Also called a ‘horned sunrise’, the event was caused by a partial annular solar eclipse.
A couple of Sudburians have already shared photos of the eclipse with us. If you want to share yours, email it to firstname.lastname@example.org.
Olathe MacIntyre, a staff scientist at Science North, told Sudbury.com on Wednesday that she was pretty excited about astronomical event.
She said the “path of annularity” is over the James Bay coast, which means points south of that and north of Lake Superior would get the best views of the horned sunrise. It’s clear from the photos readers have shared that the event was definitely spectacular.
In fact, the North Bay club worked with TimeandDate.com to broadcast the horned sunrise from three telescopes in the Gateway City to TimeandDate’s server in Norway, the club said on its website. As well, the feed from one of those telescopes was sent to NASA to be broadcast on the NASA TV channel.

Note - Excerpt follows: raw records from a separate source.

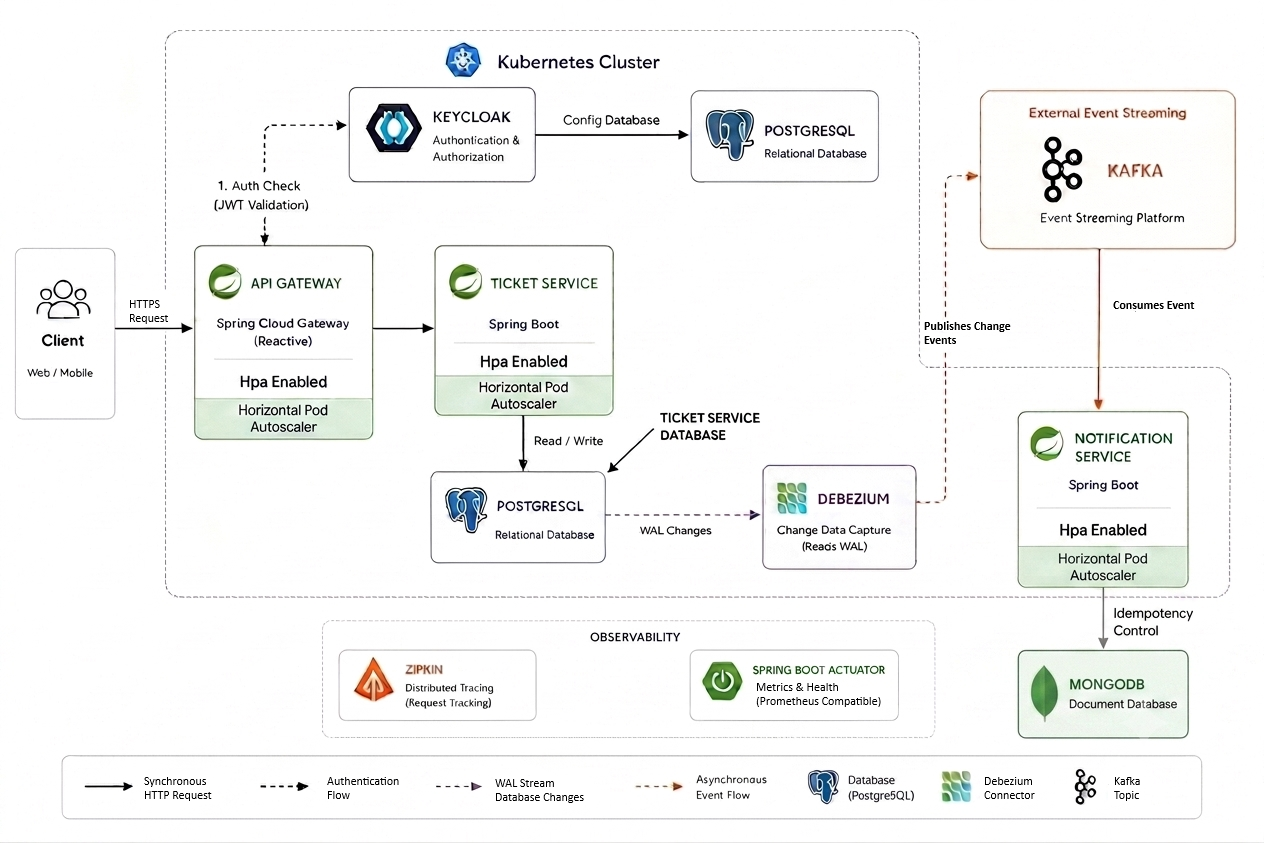
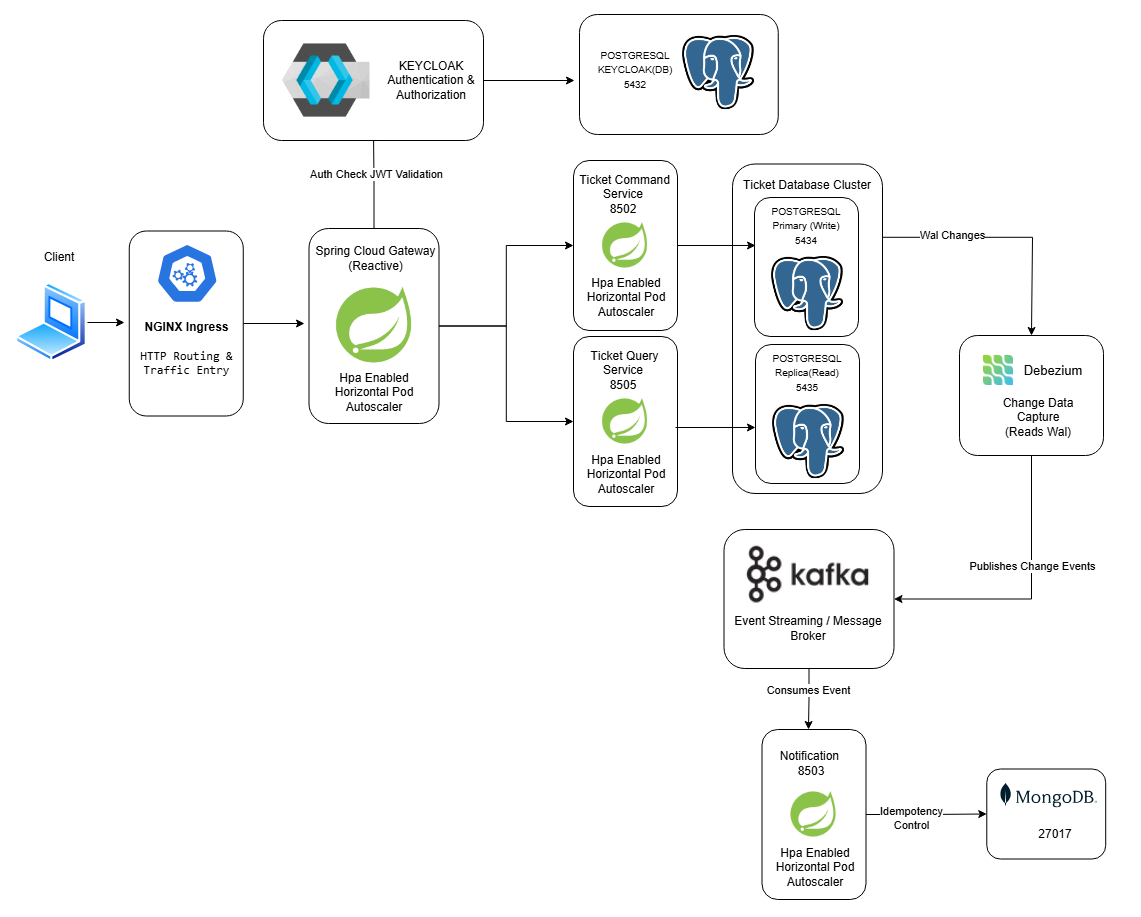
feat(cqrs): improve command and query services and update README

diff --git a/gateway/src/main/java/com/example/gateway/config/SecurityConfig.java b/gateway/src/main/java/com/example/gateway/config/SecurityConfig.java
@@ -26,37 +26,25 @@ public class SecurityConfig {
     public SecurityWebFilterChain securityWebFilterChain(ServerHttpSecurity http) {
         return http
                 .csrf(ServerHttpSecurity.CsrfSpec::disable)
-                .authorizeExchange(exchanges -> exchanges
-                        // Public endpoint'ler
+                .authorizeExchange(exchanges -> exchanges  
                         .pathMatchers("/public/**").permitAll()
                         .pathMatchers("/fallback/**").permitAll()
-
-                        // Admin rolü kontrolü (Önemli: hasRole("admin") "ROLE_admin" kontrol eder)
                         .pathMatchers("/admin/**").hasRole("admin")
-
                         .pathMatchers("/actuator/**").permitAll()
                         .pathMatchers("/actuator/health/**").permitAll()
-
-                        // Diğer tüm istekler authenticated olmalı
                         .pathMatchers("/api/**").authenticated()
                         .anyExchange().authenticated())
                 .oauth2ResourceServer(oauth2 -> oauth2
-                        // Yazdığımız reactive converter'ı buraya bağlıyoruz
                         .jwt(jwt -> jwt.jwtAuthenticationConverter(grantedAuthoritiesExtractor())))
                 .build();
     }
 
-    /**
-     * Keycloak'un 'realm_access.roles' yapısını parse edip, Spring'in anlayacağı
-     * 'ROLE_' önekiyle asenkron akışa (Flux/Mono) çeviren converter.
-     */
     private Converter<Jwt, Mono<AbstractAuthenticationToken>> grantedAuthoritiesExtractor() {
         ReactiveJwtAuthenticationConverter jwtAuthenticationConverter = new ReactiveJwtAuthenticationConverter();
 
         jwtAuthenticationConverter.setJwtGrantedAuthoritiesConverter(new Converter<Jwt, Flux<GrantedAuthority>>() {
             @Override
             public Flux<GrantedAuthority> convert(Jwt jwt) {
-                // Keycloak token yapısı: "realm_access": { "roles": ["admin", "user"] }
                 Map<String, Object> realmAccess = jwt.getClaim("realm_access");
 
                 if (realmAccess == null || !realmAccess.containsKey("roles")) {
@@ -64,9 +52,6 @@ public class SecurityConfig {
                 }
 
                 Collection<String> roles = (Collection<String>) realmAccess.get("roles");
-
-                // Rollerin başına "ROLE_" ekleyerek SimpleGrantedAuthority nesnesine
-                // çeviriyoruz
                 java.util.List<GrantedAuthority> authorities = roles.stream()
                         .map(roleName -> new SimpleGrantedAuthority("ROLE_" + roleName))
                         .collect(Collectors.toList());

diff --git a/README.md b/README.md
@@ -33,6 +33,8 @@ A sample microservices infrastructure built with Spring Boot and Spring Cloud, d
 - MongoDB integration for Notification Service
 - Idempotency control for duplicate event processing
 - Automated Integration Testing: End-to-end verification for database operations and event workflows.
+- CQRS architecture with separated command and query services
+- PostgreSQL primary/read replica architecture
 
 ---
 
@@ -41,47 +43,71 @@ A sample microservices infrastructure built with Spring Boot and Spring Cloud, d
 The project currently consists of:
 
 - API Gateway
-- Ticket Service
+- Ticket Service (Command)
+- Ticket Service Query (Query)
 - Notification Service
 - Kafka
 - Debezium
 - Keycloak
 - Zipkin
-- PostgreSQL
+- PostgreSQL Cluster
 - MongoDB
 
 ---
 
 # Event Flow
 
-The services communicate asynchronously using Kafka and Debezium.
+The Ticket Service writes to PostgreSQL Primary, while the Query Service reads from Read Replicas.
+
+PostgreSQL changes are captured by Debezium and published to Kafka.
 
 ```text
-Client
-   │
-   ▼
-API Gateway
-   │
-   ▼
-Ticket Service
-   │
-   │ Save Ticket
-   ▼
-PostgreSQL (ticketdb)
-   │
-   │ WAL
-   ▼
-Debezium
-   │
-   ▼
-Kafka
-   │
-   ▼
-Notification Service
-   │
-   │ Idempotency Check
-   ▼
-MongoDB
+┌──────────────────────┐
+│        Client        │
+└──────────┬───────────┘
+           │
+           ▼
+┌──────────────────────┐
+│     API Gateway      │
+└──────────┬───────────┘
+           │
+     ┌─────┴─────┐
+     │           │
+  Command       Query
+     │           │
+     ▼           ▼
+┌─────────────┐  ┌──────────────────┐
+│   Ticket    │  │  Ticket Query    │
+│   Service   │  │     Service      │
+│   (Write)   │  │     (Read)       │
+└──────┬──────┘  └────────┬─────────┘
+       │                  │
+       ▼                  ▼
+┌─────────────┐      ┌──────────────────┐
+│ PostgreSQL  │─────▶│ PostgreSQL       │
+│   Primary   │ WAL  │ Read Replica(s)  │
+└──────┬──────┘      └──────────────────┘
+       │
+       ▼
+┌─────────────┐
+│   Debezium  │
+└──────┬──────┘
+       │
+       ▼
+┌─────────────┐
+│    Kafka    │
+└──────┬──────┘
+       │
+       ▼
+┌──────────────────────┐
+│ Notification Service │
+└──────────┬───────────┘
+           │
+           ▼
+┌──────────────────────┐
+│       MongoDB        │
+│  Idempotency / Data  │
+└──────────────────────┘
 ```
 
 The Ticket Service writes only to PostgreSQL.
@@ -173,7 +199,9 @@ docker compose up -d
 
 This starts:
 
-- PostgreSQL
+- PostgreSQL Primary
+- PostgreSQL Read Replica
+- MongoDB
 - Kafka
 - Debezium
 - Keycloak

If you’re looking for more eclipse fun, wait three years. Northerners will get to see a total eclipse of the sun on April 8, 2024.